Things like this make me realize just how far we have to go.

Bingo. *This* is why comments like that matter and aren’t just some kind of harmless flirty pick-up line, or just my “issues” that I need to “spring clean.” It affects all of us, and we all need to be aware of it and respond, rather than sweep it under the rug and dismiss it.

The science boys’ club strikes again

Recently, a bit of a kerfuffle has sprung up around the choice of entries included in The Oxford Book of Modern Science Writing, edited by Richard Dawkins. The book contains 83 examples of the “finest writing by scientists.” However, DrHGG noted:

Of 83 texts Professor D has selected 3 written by women. That’s about 3.6%. How hard could it be to find a handful more? Like 10%? It would still be a wiener fest.

She also notes that of those 3, one is even left out of the “Featured Writers” section, as it was co-written with her husband (who received all the credit).

Sheril brought this up on her blog, and Dawkins replied, noting that “it is a regrettable fact that the great majority of distinguished scientists of the past 100 years, as measured by Nobel Prizes, Fellowships of the Royal Society, numbers of science publications, etc, have been male.
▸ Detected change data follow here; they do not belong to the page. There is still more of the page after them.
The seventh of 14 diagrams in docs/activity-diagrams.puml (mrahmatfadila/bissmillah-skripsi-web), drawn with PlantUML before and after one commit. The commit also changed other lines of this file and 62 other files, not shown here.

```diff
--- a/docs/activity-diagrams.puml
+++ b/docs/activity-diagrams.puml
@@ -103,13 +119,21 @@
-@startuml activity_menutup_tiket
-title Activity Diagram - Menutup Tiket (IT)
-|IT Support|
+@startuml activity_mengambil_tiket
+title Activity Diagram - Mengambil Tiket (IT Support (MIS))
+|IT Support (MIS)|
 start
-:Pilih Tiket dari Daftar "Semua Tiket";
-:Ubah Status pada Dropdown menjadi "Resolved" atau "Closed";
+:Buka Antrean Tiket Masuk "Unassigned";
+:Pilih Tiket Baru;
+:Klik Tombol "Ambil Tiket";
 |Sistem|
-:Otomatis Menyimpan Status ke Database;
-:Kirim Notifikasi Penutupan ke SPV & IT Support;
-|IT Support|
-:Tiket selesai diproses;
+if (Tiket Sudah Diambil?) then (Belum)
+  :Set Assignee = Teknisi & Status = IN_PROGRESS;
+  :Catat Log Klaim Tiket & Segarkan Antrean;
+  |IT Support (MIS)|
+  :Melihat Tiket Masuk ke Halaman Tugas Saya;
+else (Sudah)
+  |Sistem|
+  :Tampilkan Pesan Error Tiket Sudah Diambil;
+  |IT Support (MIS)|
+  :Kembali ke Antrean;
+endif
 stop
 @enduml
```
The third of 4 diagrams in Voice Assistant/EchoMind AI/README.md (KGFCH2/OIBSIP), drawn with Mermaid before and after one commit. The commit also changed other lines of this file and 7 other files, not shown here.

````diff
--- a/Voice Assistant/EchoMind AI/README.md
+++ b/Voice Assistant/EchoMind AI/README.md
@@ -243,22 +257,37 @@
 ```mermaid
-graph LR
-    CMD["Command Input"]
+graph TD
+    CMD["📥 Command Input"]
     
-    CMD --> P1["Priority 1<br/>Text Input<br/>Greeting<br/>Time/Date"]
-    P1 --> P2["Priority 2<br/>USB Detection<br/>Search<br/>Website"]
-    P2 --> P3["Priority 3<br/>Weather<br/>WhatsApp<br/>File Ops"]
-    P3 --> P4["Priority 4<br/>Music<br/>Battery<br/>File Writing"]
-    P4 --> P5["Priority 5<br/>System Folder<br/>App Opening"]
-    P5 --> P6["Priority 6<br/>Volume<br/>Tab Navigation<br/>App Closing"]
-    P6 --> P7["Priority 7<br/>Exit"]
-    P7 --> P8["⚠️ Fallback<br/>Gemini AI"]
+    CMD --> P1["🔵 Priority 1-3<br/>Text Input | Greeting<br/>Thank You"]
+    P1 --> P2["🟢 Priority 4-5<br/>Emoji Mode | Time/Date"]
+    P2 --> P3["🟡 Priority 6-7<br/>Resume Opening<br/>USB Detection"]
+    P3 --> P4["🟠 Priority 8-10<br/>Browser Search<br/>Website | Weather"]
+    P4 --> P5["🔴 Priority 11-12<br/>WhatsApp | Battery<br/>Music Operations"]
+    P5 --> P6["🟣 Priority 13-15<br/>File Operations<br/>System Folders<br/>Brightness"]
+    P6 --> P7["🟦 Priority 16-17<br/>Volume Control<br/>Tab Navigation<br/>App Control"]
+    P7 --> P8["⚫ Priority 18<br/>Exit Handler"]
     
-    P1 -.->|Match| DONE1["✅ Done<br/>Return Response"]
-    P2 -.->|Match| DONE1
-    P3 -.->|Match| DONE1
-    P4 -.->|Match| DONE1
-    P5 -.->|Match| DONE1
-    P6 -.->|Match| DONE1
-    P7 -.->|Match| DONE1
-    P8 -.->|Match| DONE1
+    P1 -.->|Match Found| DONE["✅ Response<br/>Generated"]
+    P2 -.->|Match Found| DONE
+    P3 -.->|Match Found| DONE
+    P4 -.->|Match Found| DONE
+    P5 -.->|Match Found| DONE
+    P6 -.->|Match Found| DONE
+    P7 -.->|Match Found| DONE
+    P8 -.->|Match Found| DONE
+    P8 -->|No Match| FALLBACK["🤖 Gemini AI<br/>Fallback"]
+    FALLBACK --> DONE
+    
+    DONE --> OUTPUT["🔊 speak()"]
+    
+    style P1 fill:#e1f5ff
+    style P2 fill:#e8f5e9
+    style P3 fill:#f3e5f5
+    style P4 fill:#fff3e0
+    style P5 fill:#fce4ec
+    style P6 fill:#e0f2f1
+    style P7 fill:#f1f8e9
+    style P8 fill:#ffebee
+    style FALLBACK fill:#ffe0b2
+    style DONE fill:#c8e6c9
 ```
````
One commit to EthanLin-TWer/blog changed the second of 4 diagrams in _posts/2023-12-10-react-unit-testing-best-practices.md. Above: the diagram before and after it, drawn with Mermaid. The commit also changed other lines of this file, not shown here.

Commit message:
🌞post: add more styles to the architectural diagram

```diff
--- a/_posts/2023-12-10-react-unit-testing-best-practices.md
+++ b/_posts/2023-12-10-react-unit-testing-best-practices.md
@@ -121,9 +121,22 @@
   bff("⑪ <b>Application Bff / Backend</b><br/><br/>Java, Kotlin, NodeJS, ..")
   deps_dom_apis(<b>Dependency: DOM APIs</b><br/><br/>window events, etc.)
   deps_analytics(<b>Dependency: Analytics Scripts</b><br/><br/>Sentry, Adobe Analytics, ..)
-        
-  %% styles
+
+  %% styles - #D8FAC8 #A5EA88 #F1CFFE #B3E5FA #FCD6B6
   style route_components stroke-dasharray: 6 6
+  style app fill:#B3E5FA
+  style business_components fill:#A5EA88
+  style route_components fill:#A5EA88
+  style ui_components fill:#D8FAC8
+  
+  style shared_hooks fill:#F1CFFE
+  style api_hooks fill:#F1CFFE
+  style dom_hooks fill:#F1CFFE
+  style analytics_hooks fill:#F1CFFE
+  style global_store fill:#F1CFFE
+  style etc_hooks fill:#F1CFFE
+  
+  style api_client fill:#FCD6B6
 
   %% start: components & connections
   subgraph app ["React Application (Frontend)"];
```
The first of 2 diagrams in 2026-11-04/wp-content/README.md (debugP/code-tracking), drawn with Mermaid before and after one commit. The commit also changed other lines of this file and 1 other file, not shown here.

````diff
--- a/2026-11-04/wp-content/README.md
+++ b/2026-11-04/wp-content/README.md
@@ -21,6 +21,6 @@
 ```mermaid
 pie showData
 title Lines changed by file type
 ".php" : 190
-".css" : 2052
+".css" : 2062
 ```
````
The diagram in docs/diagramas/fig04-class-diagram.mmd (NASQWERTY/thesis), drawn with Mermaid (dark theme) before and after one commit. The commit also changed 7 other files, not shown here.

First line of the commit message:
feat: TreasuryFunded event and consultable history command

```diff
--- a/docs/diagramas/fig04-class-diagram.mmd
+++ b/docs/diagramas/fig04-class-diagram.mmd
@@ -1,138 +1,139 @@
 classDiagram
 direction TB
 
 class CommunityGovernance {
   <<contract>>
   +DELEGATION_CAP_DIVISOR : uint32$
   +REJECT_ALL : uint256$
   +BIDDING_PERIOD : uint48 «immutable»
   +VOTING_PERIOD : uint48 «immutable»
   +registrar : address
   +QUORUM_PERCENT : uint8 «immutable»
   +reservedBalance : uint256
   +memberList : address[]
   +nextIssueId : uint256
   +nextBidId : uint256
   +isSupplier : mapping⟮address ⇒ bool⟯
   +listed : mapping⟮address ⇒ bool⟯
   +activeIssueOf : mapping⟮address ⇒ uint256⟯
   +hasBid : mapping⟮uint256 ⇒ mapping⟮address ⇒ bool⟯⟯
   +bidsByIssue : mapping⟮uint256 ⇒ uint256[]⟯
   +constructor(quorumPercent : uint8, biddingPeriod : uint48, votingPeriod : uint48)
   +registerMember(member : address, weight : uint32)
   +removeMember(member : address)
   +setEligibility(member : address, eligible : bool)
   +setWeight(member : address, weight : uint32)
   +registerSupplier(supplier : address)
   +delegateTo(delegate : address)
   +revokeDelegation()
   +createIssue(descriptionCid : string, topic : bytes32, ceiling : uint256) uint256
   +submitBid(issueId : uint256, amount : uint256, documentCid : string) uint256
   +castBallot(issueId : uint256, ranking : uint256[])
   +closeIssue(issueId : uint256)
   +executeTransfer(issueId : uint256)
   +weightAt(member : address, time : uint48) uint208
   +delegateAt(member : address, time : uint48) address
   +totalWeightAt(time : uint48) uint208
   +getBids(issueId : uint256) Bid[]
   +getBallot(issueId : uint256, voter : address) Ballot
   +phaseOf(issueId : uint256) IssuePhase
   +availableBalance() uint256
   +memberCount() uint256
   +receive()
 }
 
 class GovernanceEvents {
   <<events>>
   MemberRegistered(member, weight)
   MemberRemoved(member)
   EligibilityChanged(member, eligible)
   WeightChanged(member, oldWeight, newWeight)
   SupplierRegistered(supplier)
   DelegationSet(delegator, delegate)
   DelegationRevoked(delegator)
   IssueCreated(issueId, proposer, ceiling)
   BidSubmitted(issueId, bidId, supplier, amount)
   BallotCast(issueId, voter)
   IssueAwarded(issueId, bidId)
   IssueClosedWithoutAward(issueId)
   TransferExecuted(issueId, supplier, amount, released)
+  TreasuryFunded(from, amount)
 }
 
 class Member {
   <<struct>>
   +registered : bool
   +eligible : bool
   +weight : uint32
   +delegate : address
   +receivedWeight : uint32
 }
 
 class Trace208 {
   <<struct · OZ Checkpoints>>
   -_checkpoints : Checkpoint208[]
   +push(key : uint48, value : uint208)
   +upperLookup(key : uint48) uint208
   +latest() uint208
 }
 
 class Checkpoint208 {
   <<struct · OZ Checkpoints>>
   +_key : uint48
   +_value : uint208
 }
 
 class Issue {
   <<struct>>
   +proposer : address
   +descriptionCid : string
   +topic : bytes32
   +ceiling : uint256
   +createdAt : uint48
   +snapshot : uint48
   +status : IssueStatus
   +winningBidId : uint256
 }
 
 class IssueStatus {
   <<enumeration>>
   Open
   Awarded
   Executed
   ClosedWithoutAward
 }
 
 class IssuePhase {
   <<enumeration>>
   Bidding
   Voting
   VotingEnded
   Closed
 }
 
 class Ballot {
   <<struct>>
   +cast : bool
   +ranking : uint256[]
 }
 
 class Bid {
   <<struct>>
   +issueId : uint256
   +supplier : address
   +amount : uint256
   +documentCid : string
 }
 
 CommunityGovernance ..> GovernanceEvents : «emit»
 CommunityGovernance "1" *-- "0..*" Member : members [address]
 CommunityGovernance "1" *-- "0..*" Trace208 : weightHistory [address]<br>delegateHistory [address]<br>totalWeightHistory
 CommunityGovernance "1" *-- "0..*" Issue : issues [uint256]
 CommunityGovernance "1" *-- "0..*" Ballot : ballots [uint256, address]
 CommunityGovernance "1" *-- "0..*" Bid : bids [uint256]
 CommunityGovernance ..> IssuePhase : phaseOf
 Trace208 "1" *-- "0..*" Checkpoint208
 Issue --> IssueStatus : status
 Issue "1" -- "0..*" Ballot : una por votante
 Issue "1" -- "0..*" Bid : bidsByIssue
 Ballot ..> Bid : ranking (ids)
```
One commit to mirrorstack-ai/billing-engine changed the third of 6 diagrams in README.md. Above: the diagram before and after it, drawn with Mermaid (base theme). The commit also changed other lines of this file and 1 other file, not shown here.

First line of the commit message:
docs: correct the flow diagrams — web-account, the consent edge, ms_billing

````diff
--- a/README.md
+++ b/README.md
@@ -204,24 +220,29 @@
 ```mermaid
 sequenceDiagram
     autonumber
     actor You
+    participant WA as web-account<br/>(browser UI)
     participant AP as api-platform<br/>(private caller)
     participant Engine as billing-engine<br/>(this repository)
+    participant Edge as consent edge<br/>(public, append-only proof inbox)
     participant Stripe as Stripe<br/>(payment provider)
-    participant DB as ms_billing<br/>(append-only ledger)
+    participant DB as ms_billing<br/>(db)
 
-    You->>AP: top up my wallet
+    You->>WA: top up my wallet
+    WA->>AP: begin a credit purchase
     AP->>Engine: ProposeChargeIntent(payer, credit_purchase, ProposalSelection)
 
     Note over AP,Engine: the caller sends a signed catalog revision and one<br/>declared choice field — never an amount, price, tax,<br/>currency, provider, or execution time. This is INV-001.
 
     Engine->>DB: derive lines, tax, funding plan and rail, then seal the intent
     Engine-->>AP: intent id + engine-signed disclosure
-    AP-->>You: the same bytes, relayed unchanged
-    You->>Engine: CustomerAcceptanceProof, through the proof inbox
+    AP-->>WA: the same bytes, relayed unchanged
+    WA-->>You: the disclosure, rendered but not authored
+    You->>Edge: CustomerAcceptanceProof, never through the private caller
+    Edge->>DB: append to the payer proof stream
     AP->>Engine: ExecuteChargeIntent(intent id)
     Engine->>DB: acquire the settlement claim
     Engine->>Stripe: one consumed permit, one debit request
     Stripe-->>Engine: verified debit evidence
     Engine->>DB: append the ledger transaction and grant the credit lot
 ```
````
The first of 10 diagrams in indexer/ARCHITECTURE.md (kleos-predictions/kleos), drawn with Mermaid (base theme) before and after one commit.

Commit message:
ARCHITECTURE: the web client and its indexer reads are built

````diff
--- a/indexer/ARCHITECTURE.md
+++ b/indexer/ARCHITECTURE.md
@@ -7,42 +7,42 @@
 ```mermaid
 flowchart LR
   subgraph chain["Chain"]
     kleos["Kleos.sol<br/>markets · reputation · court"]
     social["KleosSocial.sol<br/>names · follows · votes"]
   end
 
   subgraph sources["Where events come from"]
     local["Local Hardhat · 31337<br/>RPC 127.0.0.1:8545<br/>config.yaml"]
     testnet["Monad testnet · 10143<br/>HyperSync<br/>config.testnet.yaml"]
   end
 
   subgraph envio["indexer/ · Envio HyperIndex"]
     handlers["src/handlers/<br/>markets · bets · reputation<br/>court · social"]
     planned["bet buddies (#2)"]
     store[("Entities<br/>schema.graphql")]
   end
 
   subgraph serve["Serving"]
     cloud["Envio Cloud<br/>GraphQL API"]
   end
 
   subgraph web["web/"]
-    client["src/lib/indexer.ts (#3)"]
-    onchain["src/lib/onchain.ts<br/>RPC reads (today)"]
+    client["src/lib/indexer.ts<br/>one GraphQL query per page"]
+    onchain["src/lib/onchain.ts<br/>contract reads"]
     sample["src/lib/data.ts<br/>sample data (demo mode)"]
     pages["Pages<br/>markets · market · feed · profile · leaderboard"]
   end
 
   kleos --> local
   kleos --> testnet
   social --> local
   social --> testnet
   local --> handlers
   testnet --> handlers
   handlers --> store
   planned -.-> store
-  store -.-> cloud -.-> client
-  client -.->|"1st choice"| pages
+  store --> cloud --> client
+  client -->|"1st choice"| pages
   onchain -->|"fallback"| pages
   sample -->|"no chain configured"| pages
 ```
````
That imbalance, and not an imbalance in my preference or my choice, is what is reflected in the anthology.”

I call shenanigans. First, Dawkins also claims that he is “…not one of those who thinks men are genetically better equipped than women to become distinguished scientists.” Therefore, he must know that it’s other factors that have led to larger numbers of men than women in the top ranks of the scientific enterprise–one of these factors being a nasty feedback loop. Women lack role models in the upper echelons of science, leading more of us to think that perhaps this isn’t the place for us, which is reinforced by examples such as this anthology. While Dawkins may not support such an attitude, his incredibly male-dominated collection, and his “too bad, so sad, that’s just the way it is” response to this criticism reinforces this conclusion.

Other comments in the thread are also depressing. Dave24 notes:

The author of the material doesn’t matter. The substance does. Dawkins created a collection of works that he personally found relevant and important. Taking into account the sex of each author is completely pointless. Find something else to complain about.

This is exactly the wrong attitude for anyone who’s concerned about the future of U.S. science to have. Yes Dave, I’m sure we’re all well aware these are Dawkins’ personal preferences. The question is *why* are those choices so “weiner-centric,” as DrHGG notes? Really, only 2 solely female authored essays? Even granting that science has been exceedingly male-dominated in the past 100 years, surely something could have been included by some of the female “big names,” such as scientist, Nobelist, and writer Christiane Nüsslein-Volhard to give one recent example?

This isn’t just “pointless.” It’s yet one more example of women being overlooked and dismissed. This was a subjective collection–surely, if Dawkins had put some thought into it and realized how unbalanced it was, he could have included some additional essays by scientists who also happen to be women. You can argue that maybe he just didn’t know of any (which I find quite unlikely), but even if this is the case, why not throw out a net, asking friends and colleagues for some suggestions of great essays by female scientists in order to be more inclusive and take one small step toward breaking that nasty feedback loop?

PZ recently put up a post asking about the invisibility of female atheists, and noted:

The problem isn’t dismissal. It’s casual disregard. It’s being just enough pro-feminist that we lose sight of the real problems that women and people of color face.

Bingo. And even when called on it, Dawkins remained dismissive. *This* is why women still feel like outsiders in the atheist community, and in many parts of the scientific community, and Dawkins’ collection reinforces that it’s a boys’ club that we’re unlikely to crack, despite the call for change. Find something else to complain about, indeed.

[Edited to add: Mike Dunford also weighs in]